Get ready and be thrilled with more than 80 musical numbers will take us into places. The refreshing comedy is about to represent our inner thoughts through music: “In many ways, it can be healing.”
Zoey’s Extraordinary Playlist will give us the taste about a Silicon Valley-based coder (Jane Levy) who is in the middle of a love triangle while struggling to overcome her problems but little did she know that suddenly will barge in. But the NBC series did not fail to be musical, playing more than 80 song-and-dance numbers performed by Levy and the cast, which co-starred with Lauren Graham, Skylar Astin, Peter Gallagher and Mary Steenburgen.
“For me, that form of expression is new,” says Levy of singing on the show. “At the beginning, I was scared about not sounding good. And then eventually, I realized what’s most important to me as an artist is to just tell the story authentically.”
The story will begin with an earthquake hits the city while Zoey is getting an MRI, never she thought that it will change her life. She finds herself with the unique power to hear people’s thoughts in the form of musical numbers and she later calls as “heart songs.” The first 12-episode of the first season, the plot continuously develops including a not-so-new love triangle involving Zoey, Max (Astin) which is her best friend, and her apple of the eye at her wor, Simon (John Clarence Stewart), and an unlikely comradeship with-DJ neighbor, Mo (Alex Newell).
“I’m always trying to think of different ways to use her abilities and to surprise the audience with the music,” says the show’s creator, Austin Winsberg. “[Her ability] would help her grow, and it would show her that the world isn’t all black and white — that we do live in shades of gray.”
A wide array of songs will be studied to make the episodes relevant with the music they’re going to play. “When you are using a song for storytelling, it changes the clearance because you’re using it like dialogue,” says music supervisor Jen Ross. “It’s deeper than just a song playing in the background of a restaurant.”
Harvey Mason Jr., the music producer, has to re-invent the tracks that will accurately tell their feelings and thoughts lingering inside “You can really show emotion [through music],” Ross says. “In many ways, it can be healing.”
The production schedule was vigorous and tight at the same time, while working with only seven to eight days to record the songs and learning the dance choreography for the episode. This challenges the casts to give more and explore varying degrees of dance/musical theater experience that will bring extra challenge to choreographer Mandy Moore. “I can work with somebody like Skylar, who has a lot of musical theater and movement experience and get something out of his character that is a bit more dancey,” she says. “But then with somebody like Mary, she has very little dance experience but is such a beautiful mover. It forces me as a choreographer to really see people and appreciate how they move naturally.”

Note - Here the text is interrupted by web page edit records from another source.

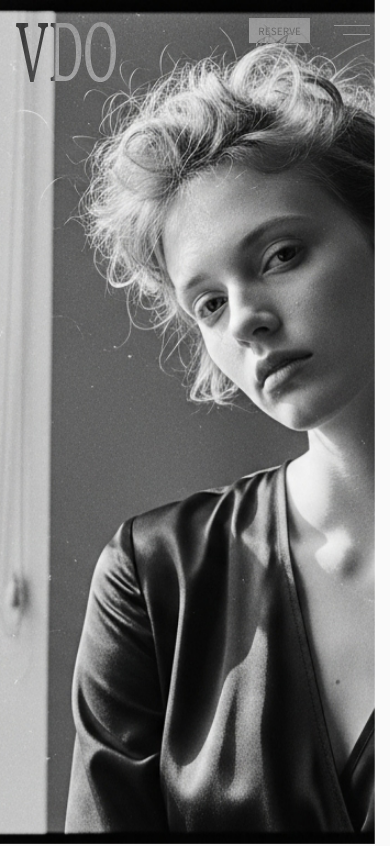
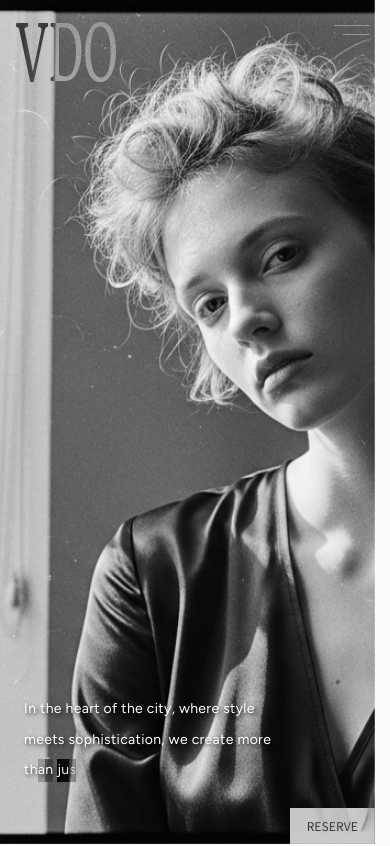
Before and after one commit to koma104/hairsalon-vdo-b, a Next.js app: page / in a window 390 px wide. Shown: the top 846 px of the page. Built offline with nearby package versions, Linux system fonts and the light colour scheme; a web font is replaced by a local one.

Commit message:
feat: テキストアニメーション タイプライター感

```diff
--- a/src/app/page.module.css
+++ b/src/app/page.module.css
@@ -50,16 +50,23 @@
   image-rendering: -webkit-optimize-contrast;
   image-rendering: crisp-edges;
   transition: opacity 1.5s cubic-bezier(0.25, 0.46, 0.45, 0.94);
+
+  @media (min-width: 768px) {
+    width: 100%;
+    height: 100%;
+    object-fit: cover;
+    object-position: left center;
   }
 
-.main-image.current {
+  &.current {
     opacity: 1;
     transform: scale(1.1);
   }
 
-.main-image.hidden {
+  &.hidden {
     opacity: 0;
     transform: scale(1.1);
+  }
 }
 
 .border-line {
@@ -88,13 +95,57 @@
   }
 }
 
+/* タイプライターアニメーション用のスタイル */
+.typewriter-text-container {
+  position: absolute;
+  bottom: var(--spacing-xl);
+  left: var(--spacing-lg);
+  z-index: 10;
+  max-width: 400px;
+  color: var(--color-white);
+
   @media (min-width: 768px) {
-  .main-image {
-    width: 100%;
-    height: 100%;
-    object-fit: cover;
-    object-position: left center;
+    bottom: var(--spacing-2xl);
+    left: var(--spacing-xl);
+    max-width: 500px;
   }
+}
+
+.typewriter-text {
+  margin: 0;
+  font-family: var(--font-figtree);
+  font-size: var(--font-sm);
+  font-weight: var(--font-weight-regular);
+  line-height: 1.6;
+  margin-bottom: var(--spacing-xs);
+  opacity: 1; /* 全体を表示 */
+  text-shadow: 2px 2px 4px rgba(0, 0, 0, 0.8);
+  min-height: 1.2em; /* 空の状態でも高さを保持 */
+
+  @media (min-width: 768px) {
+    font-size: var(--font-md);
+    line-height: 1.8;
+    min-height: 1.8em;
+  }
+
+  &:last-child {
+    margin-bottom: 0;
+  }
+}
+
+/* 元サイトと同じcharクラスのスタイル */
+.char {
+  display: inline-block;
+  opacity: 0;
+  transform: translateY(0); /* 下からの移動を削除 */
+  transition: none; /* トランジションを削除してGSAPで制御 */
+  background-color: transparent;
+  color: white;
+}
+
+.visible {
+  opacity: 1;
+  transform: translateY(0);
 }
 
 .container {
--- a/src/app/page.tsx
+++ b/src/app/page.tsx
@@ -24,6 +24,14 @@ const heroImages = [
   '/images/hero-photo-02.png',
   '/images/hero-photo-03.png',
   '/images/hero-photo-04.png',
+]
+
+// タイプライターアニメーション用のテキスト
+const typewriterText = [
+  'In the heart of the city, where style',
+  'meets sophistication, we create more',
+  'than just haircuts - we craft experiences',
+  'that reveal your true character.',
 ]
 
 const menuCategories = [
@@ -79,20 +87,15 @@ function HomeContent() {
   const menuTitleRef = useRef<HTMLHeadingElement>(null)
   const menuWrapperRef = useRef<HTMLDivElement>(null)
 
+  // タイプライターアニメーション用のref
+  const typewriterContainerRef = useRef<HTMLDivElement>(null)
+
   // 現在の画像インデックスを管理するref
   const currentImageIndexRef = useRef(0)
 
   // 画像切り替えアニメーション
   const switchToNextImage = (heroParallaxAnimationRef: gsap.core.Tween | null) => {
     const nextIndex = (currentImageIndexRef.current + 1) % heroImages.length
-
-    // デバッグ用：現在の画像インデックスを出力
-    console.log(
-      'Current Index:',
-      currentImageIndexRef.current,
-      'Next Image:',
-      heroImages[nextIndex]
-    )
 
     // 現在の画像と次の画像の要素を取得
     const currentImageElement = document.querySelector(
@@ -127,9 +130,90 @@ function HomeContent() {
   }
 
   // 画像インデックスの変更を監視
+  useEffect(() => {}, [currentImageIndex])
+
+  // タイプライターアニメーション用の文字分割とアニメーション
   useEffect(() => {
-    console.log('Image changed to:', heroImages[currentImageIndex])
-  }, [currentImageIndex])
+    if (!typewriterContainerRef.current) return
+
+    // テキスト要素を取得
+    const textElements = typewriterContainerRef.current.querySelectorAll(
+      `.${styles['typewriter-text']}`
+    )
+
+    // 文字分割処理（元サイトと同じ方法）
+    textElements.forEach((textElement) => {
+      const content = textElement.textContent || ''
+      const newText = content
+        .split('')
+        .map((char) =>
+          char === ' ' ? '<span> </span>' : `<span class="${styles['char']}">${char}</span>`
+        )
+        .join('')
+      textElement.innerHTML = newText
+    })
+
+    // 元サイトと同じアニメーション
+    const speed = 0.05 // より早い間隔で1文字ずつ表示
+
+    const animateLine = (lineIndex: number, charIndex: number = 0) => {
+      if (lineIndex >= textElements.length) return
+
+      const textElement = textElements[lineIndex]
+      const chars = textElement.querySelectorAll(`.${styles['char']}`)
+
+      if (charIndex >= chars.length) {
+        // この行が終わったら、次の行へ（溜めは前の文字で既に追加済み）
+        animateLine(lineIndex + 1, 0)
+        return
+      }
+
+      const char = chars[charIndex] as HTMLElement
+
+      // 文字の表示時間に微細なランダム性を追加
+      const randomDuration = 0.08 + Math.random() * 0.04 // 0.08〜0.12秒のランダム
+
+      gsap
+        .fromTo(
+          char,
+          {
+            opacity: 0,
+            y: 0,
+            backgroundColor: 'black',
+            color: 'white',
+          },
+          {
+            opacity: 1,
+            y: 0,
+            backgroundColor: 'black',
+            color: 'white',
+            duration: randomDuration,
+            ease: 'none',
+          }
+        )
+        .then(() => {
+          // 文字が完全に表示されてから背景を透明に
+          gsap.to(char, {
+            backgroundColor: 'transparent',
+            duration: 0.15,
+            delay: 0.05,
+            ease: 'none',
+          })
+        })
+
+      // 次の文字へ（行の最後の文字の場合は行間の溜めを追加）
+      const randomSpeed = speed + (Math.random() - 0.5) * 0.02 // ±0.01秒のランダム
+      const nextDelay = charIndex === chars.length - 1 ? speed * 1000 + 800 : randomSpeed * 1000
+      setTimeout(() => {
+        animateLine(lineIndex, charIndex + 1)
+      }, nextDelay)
+    }
+
+    // アニメーション開始
+    setTimeout(() => {
+      animateLine(0, 0) // 最初の行から開始
+    }, 1000) // ページ読み込み後1秒で開始
+  }, []) // 初回のみ実行されるように変更
 
   // URLパラメータを監視してニュース詳細を表示（newsクエリパラメータのみ）
   useEffect(() => {
@@ -222,6 +306,23 @@ function HomeContent() {
             heroParallaxAnimation = newParallaxAnimation
           }
         }, 6000)
+      }
+
+      // パララックス効果：タイプライターテキストのアニメーション
+      const typewriterContainer = document.querySelector(
+        `.${styles['typewriter-text-container']}`
+      ) as HTMLElement
+      if (typewriterContainer) {
+        gsap.to(typewriterContainer, {
+          yPercent: isMobile ? -15 : -25, // さらに大きな移動距離
+          ease: 'none',
+          scrollTrigger: {
+            trigger: mainVisualElement,
+            start: 'top top',
+            end: 'bottom top',
+            scrub: isMobile ? 0.5 : 1,
+          },
+        })
       }
 
       if (contentWrapperElement) {
@@ -509,6 +610,13 @@ function HomeContent() {
                 />
               ))}
             </div>
+            <div ref={typewriterContainerRef} className={styles['typewriter-text-container']}>
+              {typewriterText.map((text, index) => (
+                <p key={index} className={styles['typewriter-text']}>
+                  {text}
+                </p>
+              ))}
+            </div>
           </div>
           <div className={styles['border-line']}></div>
         </div>
--- a/src/components/Header/Header.module.css
+++ b/src/components/Header/Header.module.css
@@ -156,9 +156,9 @@
 }
 
 .header-reserve-button {
-  position: fixed;
-  top: var(--spacing-sm);
-  right: var(--spacing-4xl);
+  position: absolute;
+  bottom: 0;
+  right: 0;
   z-index: 1001;
   mix-blend-mode: exclusion;
 
@@ -167,9 +167,9 @@
   }
 
   & button {
-    padding-block: var(--spacing-xxs);
-    padding-inline: var(--spacing-xs);
-    font-size: var(--font-xxs);
+    padding-block: var(--spacing-xs);
+    padding-inline: var(--spacing-sm);
+    font-size: var(--font-xs);
     border: 1px solid var(--color-gray-60-blend);
     background-color: var(--color-gray-60-blend);
 
```
Lines whose indentation alone changed are shown as unchanged.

Levy says the most important relationship she established is with her dad (Gallagher). “The love story, to me, is about her and her father,” she says.
But their relationship will face more turmoil, when Zoey finds out that her dad suffers from a rare degenerative brain disease called progressive supranuclear palsy and she has to bid her goodbye.
Levy’s hard working schedule is challenging as she needs to compose her perona straight in every episodes with massive dance numbers and songs to sing. His director said “By the time she got to the end, she was pleasantly exhausted,” he says. “She didn’t have much more left than that last episode, which is exactly where that character needed to be.”
When the cast was able to aced the half day rehearsals “everyone started crying,” says cinematographer Shasta Spahn.
. “A lot of season one is a solo journey, and that’s why I like in the finale seeing her with a community and supported by people who love her,” says the actress. “So maybe in season two, her journey won’t be so solo.” Levy says.
This story first appeared in a June stand-alone issue of The Hollywood Reporter magazine. To receive the magazine, click here to subscribe.